The public have little appetite for a second independence referendum—and it's not clear Brexit will change that (yet)by John Curtice / June 28, 2017 / Leave a comment
Bloodied but, as yet, unbowed. That seems to be where Nicola Sturgeon now finds herself in the wake of her announcement in the Scottish Parliament yesterday that she proposed to “reset” her timetable for a second independence referendum.
Until now she had anticipated holding such a ballot in late 2018 or early 2019—that is, just before the deadline for the UK’s withdrawal from the European Union. Yesterday, however, she said she would not attempt to introduce the legislation needed to hold a second referendum until the autumn of next year.
As a result, while the possibility of holding a second referendum within the relatively near future remains “on the table,” it is now highly unlikely that any ballot will be held before the UK leaves the EU.
A loss of public enthusiasm
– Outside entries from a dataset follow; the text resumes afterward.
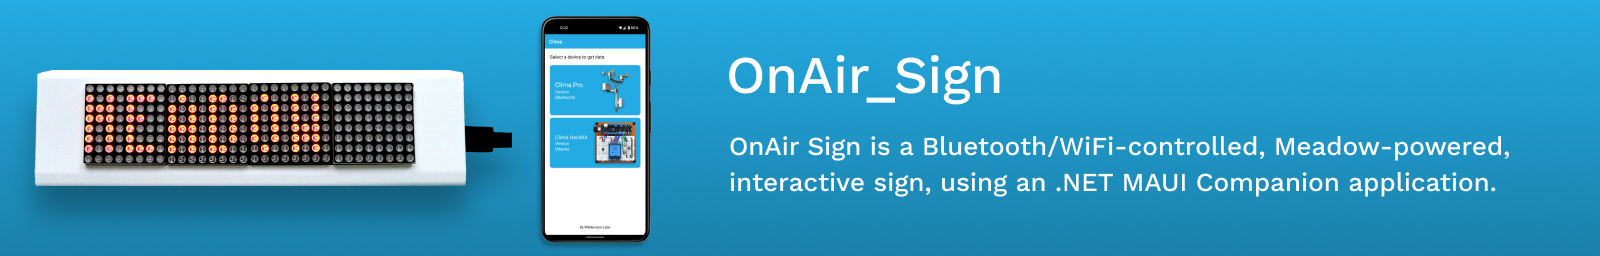
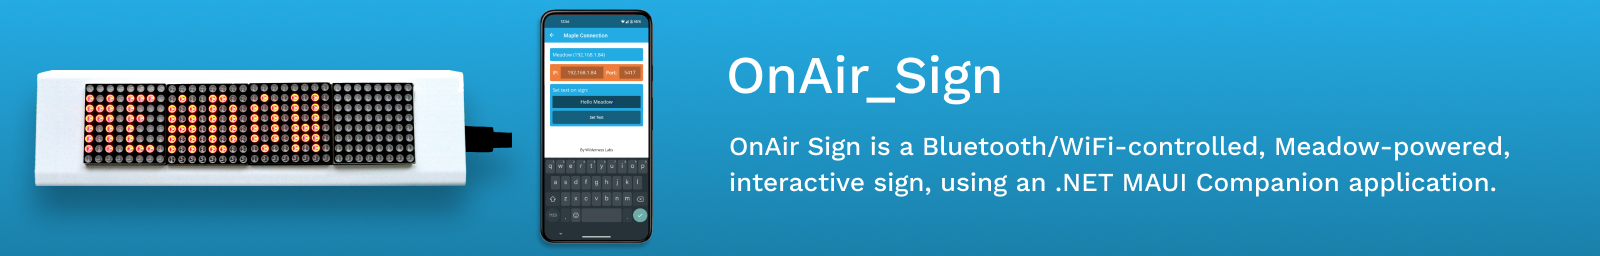
Update Readme

Changed region(s): [[0.3125, 0.0312, 0.4062, 0.9688]]

diff --git a/Source/OnAir_Sign/MobileOnAir_Sign/View/BluetoothPage.xaml b/Source/OnAir_Sign/MobileOnAir_Sign/View/BluetoothPage.xaml
@@ -5,7 +5,7 @@
     xmlns:converter="clr-namespace:MobileOnAir_Sign.Converter"
     x:Class="MobileOnAir_Sign.View.BluetoothPage"
     BackgroundColor="White"
-    Title="Servo Controller">
+    Title="Bluetooth Connection">
 
     <ContentPage.Resources>
         <ResourceDictionary>
@@ -32,7 +32,7 @@
                 <Frame Grid.Row="0" BackgroundColor="#23ABE3" BorderColor="Transparent" HasShadow="False" CornerRadius="5" Padding="10,0,0,0">
                     <Grid ColumnDefinitions="*, 1, Auto" ColumnSpacing="0">
                         <Grid Grid.Column="0">
-                            <Picker TextColor="White" FontSize="Medium" BackgroundColor="Transparent"
+                            <Picker TextColor="White" FontSize="Medium" BackgroundColor="Transparent" Margin="0,3,0,0"
                                 ItemsSource="{Binding DeviceList}" ItemDisplayBinding="{Binding Name}" SelectedItem="{Binding DeviceSelected}"/>
                         </Grid>
 

diff --git a/Source/OnAir_Sign/MobileOnAir_Sign/View/MaplePage.xaml b/Source/OnAir_Sign/MobileOnAir_Sign/View/MaplePage.xaml
@@ -37,7 +37,7 @@
                         </Grid.ColumnDefinitions>
 
                         <Grid Grid.Column="0">
-                            <Picker TextColor="White" FontSize="Medium" BackgroundColor="Transparent"
+                            <Picker TextColor="White" FontSize="Medium" BackgroundColor="Transparent"  Margin="0,3,0,0"
                                 ItemsSource="{Binding HostList}" ItemDisplayBinding="{Binding Name}" SelectedItem="{Binding SelectedServer}"/>
                             <Label IsVisible="{Binding IsServerListEmpty}" Text="Pick a server" 
                                 FontSize="Medium" TextColor="White" VerticalOptions="Center" />

diff --git a/README.md b/README.md
@@ -6,23 +6,24 @@ OnAir Sign is a Bluetooth/WiFi-controlled, Meadow-powered, interactive sign, usi
 
 It runs Maple.Server, which allows you to control the text on a MAX7219 LED matrix display via a Web API. It also includes a version that you can build with a [Hack Kit](https://store.wildernesslabs.co/collections/frontpage/products/meadow-f7-micro-development-board-w-hack-kit-pro) using the LCD Character Display.
 
-<img src="OnAir.jpg" 
-    style="width: 60%; display: block; margin-left: auto; margin-right: auto;" />
+![OnAir_Sign companion app](Design/OnAir_Sign.jpg)
 
-## OnAir Sign Circuit
+# OnAir Sign Circuit
 
 For this project you need to connect an array of 4 Max7219 LED dot matrix to Meadow's ISP pins as shown in the Fritzing Diagram below:
 
 <img src="OnAir_Fritzing_Diagram.png" 
     style="width: 60%; display: block; margin-left: auto; margin-right: auto;" />
 
-## Projects
+# Companion Phone App
+
+This project also comes with a .NET MAUI OnAir_Sign companion app (on Android and iOS) that shows you how to communicate with your Meadow device using [Bluetooth](http://developer.wildernesslabs.co/Meadow/Meadow.OS/Bluetooth/) and [Maple](http://developer.wildernesslabs.co/Meadow/Meadow.Foundation/Libraries_and_Frameworks/Maple.Server/) for both versions.
+
+![OnAir_Sign companion app](Design/MobileOnAir_Sign.jpg)
+
+# Solution Structure
 
 * **CommonContracts** - Shared projects to share common constants like Bluetooth characteristics IDs, models, etc.
 * **MeadowOnAir_Sign** - A meadow application that runs a Maple server, broadcasting the server information in the network and taking GET requests to show text on the MAX7212. It can also run as a Bluetooth server, so its paired with its companion app to set texts on the display.
 * **MeadowOnAir_Sign.HackKit** - Same meadow application with the difference of using a Character Display including in the Hack Kit.
 * **MobileOnAir_Sign** - .NET MAUI application that listens to Maple's UDP broadcasts to obtain the server and sends GET requests to Meadow to display text on the LED display.
-
-## Authors
-
-Bryan Costanich, Jorge Ramirez, Adrian Stevens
There were three key considerations behind the First Minister’s decision. The most immediate was the losses the SNP suffered in the general election earlier this month. The party’s share of the vote fell from 50 per cent to 37 per cent, costing it 21 of the 56 seats that it had won in 2015.
That loss occurred in the wake of sustained criticism, and especially so from a revived Conservative Party, of the First Minister’s plans for “indyref2”—together with opinion poll evidence that there was not much enthusiasm for a second ballot anytime soon.
How far the SNP’s losses were occasioned by the row about a second referendum is far from clear, but there is little doubt that it is widely regarded as having been at least a contributory factor, including by some nationalists themselves.
Brexit means. . . not much
The second consideration was that Brexit has not moved the polling numbers on how people would vote in a second independence referendum. Few of those who voted No in September 2014 have been persuaded that the prospect of Scotland being required to leave the EU—even though 62 per cent of Scots had voted in favour of remaining—is sufficient reason to want to leave the UK.
The last half dozen polls on how people would vote in a second referendum have, on average, put Yes support at 44 per cent, no higher than the 45 per cent vote registered in the September 2014…